Urugenomes Project Launched
News Sep 22, 2014
Institut Pasteur de Montevideo, Genomic Medicine Institute- Seoul National University, and Macrogen Inc. have announced the Urugenomes Project. As one of the first of its kind in South America, the Urugenomes Project is aimed at discovering the genetic basis of different diseases in Uruguay and laying the vital foundation for future growth of genetics in Uruguay through development of human resources and investment on infrastructures.
Over the next three years, 80 Uruguayan genomes will be sequenced and analyzed in order to uncover the genetic basis for diseases in Uruguay. “Urugenomes Project is very important to us in many different aspects. The science aspect of studying the Uruguayan genome is very exciting, but we are also extremely thrilled about the educational and cultural aspect of this project,” said Dr. Jeong-Sun Seo, Chairman of Macrogen. “We hope that through this collaboration, the Uruguayan scientists will gain valuable insight into genetics and bioinformatics to lay the solid foundation for future Uruguayan genetic research.”
The project will also provide specialized bioinformatics training for Uruguayan scientists. GMI-SNU and Macrogen will provide hands-on training for the scientists in Seoul (South Korea) and Montevideo (Uruguay). “Development of bioinformatics capability is becoming strategically important not only for academic research but also for disease diagnosis and development of new biotech products in Uruguay.” said Dr. Luis Barbeito, the director of Institut Pasteur de Montevideo.
The 80 genomes will be sequenced by Macrogen on the HiSeq X Ten sequencing system. Macrogen was the first commercial sequencing provider to purchase Illumina sequencing platform in January 2014. HiSeq X Ten is the world’s first platform to deliver full coverage human genome for less than $1,000, capable of sequencing more than 18,000 genomes annually.
The results from this project will be used to build a Uruguayan-specific database, providing basis for future personalized medicine in Uruguay. The genetic information will help to understand the susceptibility to genetic disease of the Uruguayan population.

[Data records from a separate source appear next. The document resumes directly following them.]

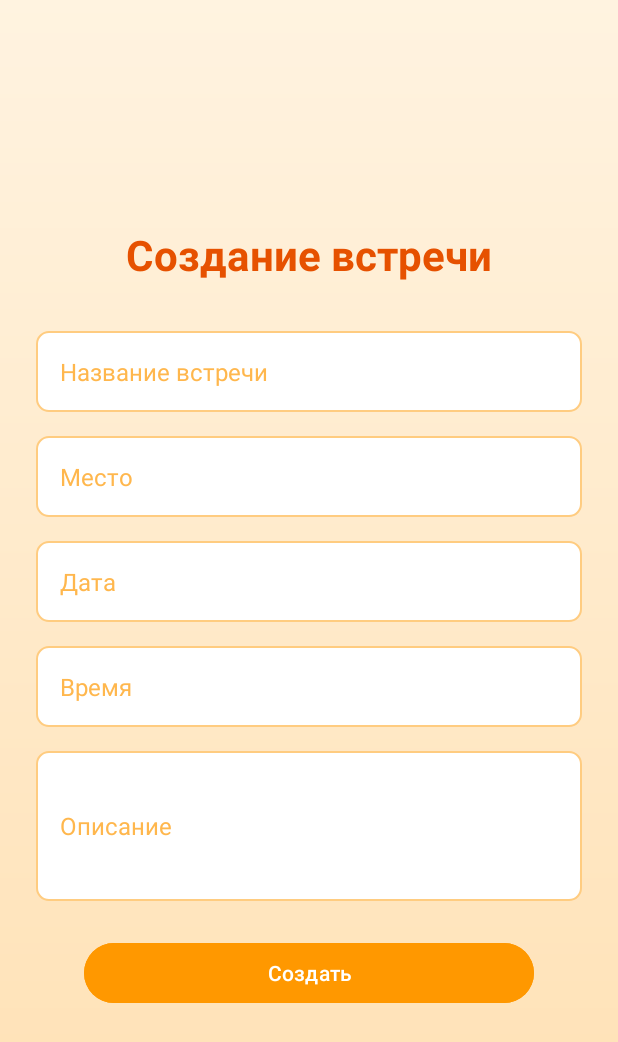
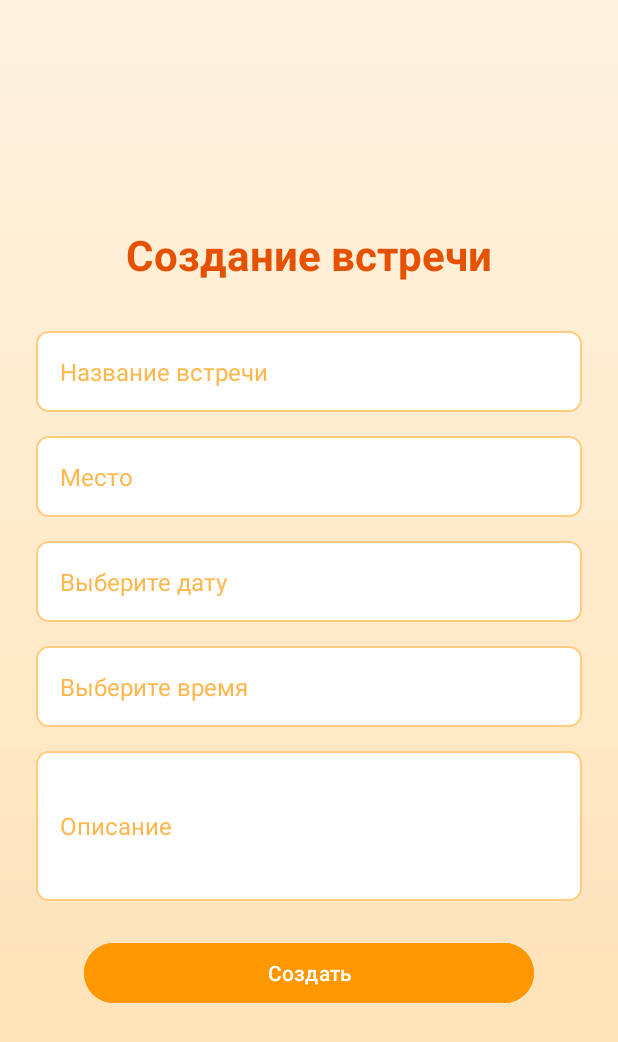
Before and after one commit to Tunez666/cursuch, an Android app: the layout activity_create_m.xml on its own in the app's theme, with its tools: preview values and no code run, on a phone screen of 412 x 824 dp. Shown: the top 1042 px of the screen. Run offline under Robolectric (Android 15) with nearby library versions, the phone set to English and light mode, and no system bars.

Commit message:
data i vremy

```diff
--- a/app/src/main/res/layout/activity_create_m.xml
+++ b/app/src/main/res/layout/activity_create_m.xml
@@ -44,29 +44,33 @@
         android:layout_marginBottom="16dp"
         android:textColor="#000000"/>
 
-    <EditText
+    <TextView
         android:id="@+id/datee"
         android:layout_width="match_parent"
         android:layout_height="wrap_content"
-        android:hint="Дата"
+        android:hint="Выберите дату"
         android:textSize="16sp"
         android:padding="16dp"
         android:background="@drawable/fox_edit_text_background"
         android:textColorHint="@color/fox_light_orange"
         android:layout_marginBottom="16dp"
-        android:textColor="#000000"/>
+        android:textColor="#000000"
+        android:focusable="false"
+        android:clickable="true" />
 
-    <EditText
+    <TextView
         android:id="@+id/timee"
         android:layout_width="match_parent"
         android:layout_height="wrap_content"
-        android:hint="Время"
+        android:hint="Выберите время"
         android:textSize="16sp"
         android:padding="16dp"
         android:background="@drawable/fox_edit_text_background"
         android:textColorHint="@color/fox_light_orange"
         android:layout_marginBottom="16dp"
-        android:textColor="#000000"/>
+        android:textColor="#000000"
+        android:focusable="false"
+        android:clickable="true" />
 
     <EditText
         android:id="@+id/desc"
```
Also changed, not shown: app/src/main/java/com/example/alive/DatabaseHelper.java (+20 -2 lines), app/src/main/java/com/example/alive/create_m.java (+71 -13 lines), app/src/main/java/com/example/alive/md.java (+14 -4 lines).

The Korea Funds of the Inter-American Development Bank have committed to fund a portion of the project in order to boost the research capacity of the Institut Pasteur de Montevideo and advance the cultural and scientific relationship between Uruguay and South Korea.
Some MRSA infections could be tackled using widely-available antibiotics, suggests new research. A team of scientists used genome sequencing technology to identify which genes make MRSA susceptible to a previously defined combination of drugs. They identified a number of mutations centered around a protein known as a penicillin-binding protein 2a or PBP2a.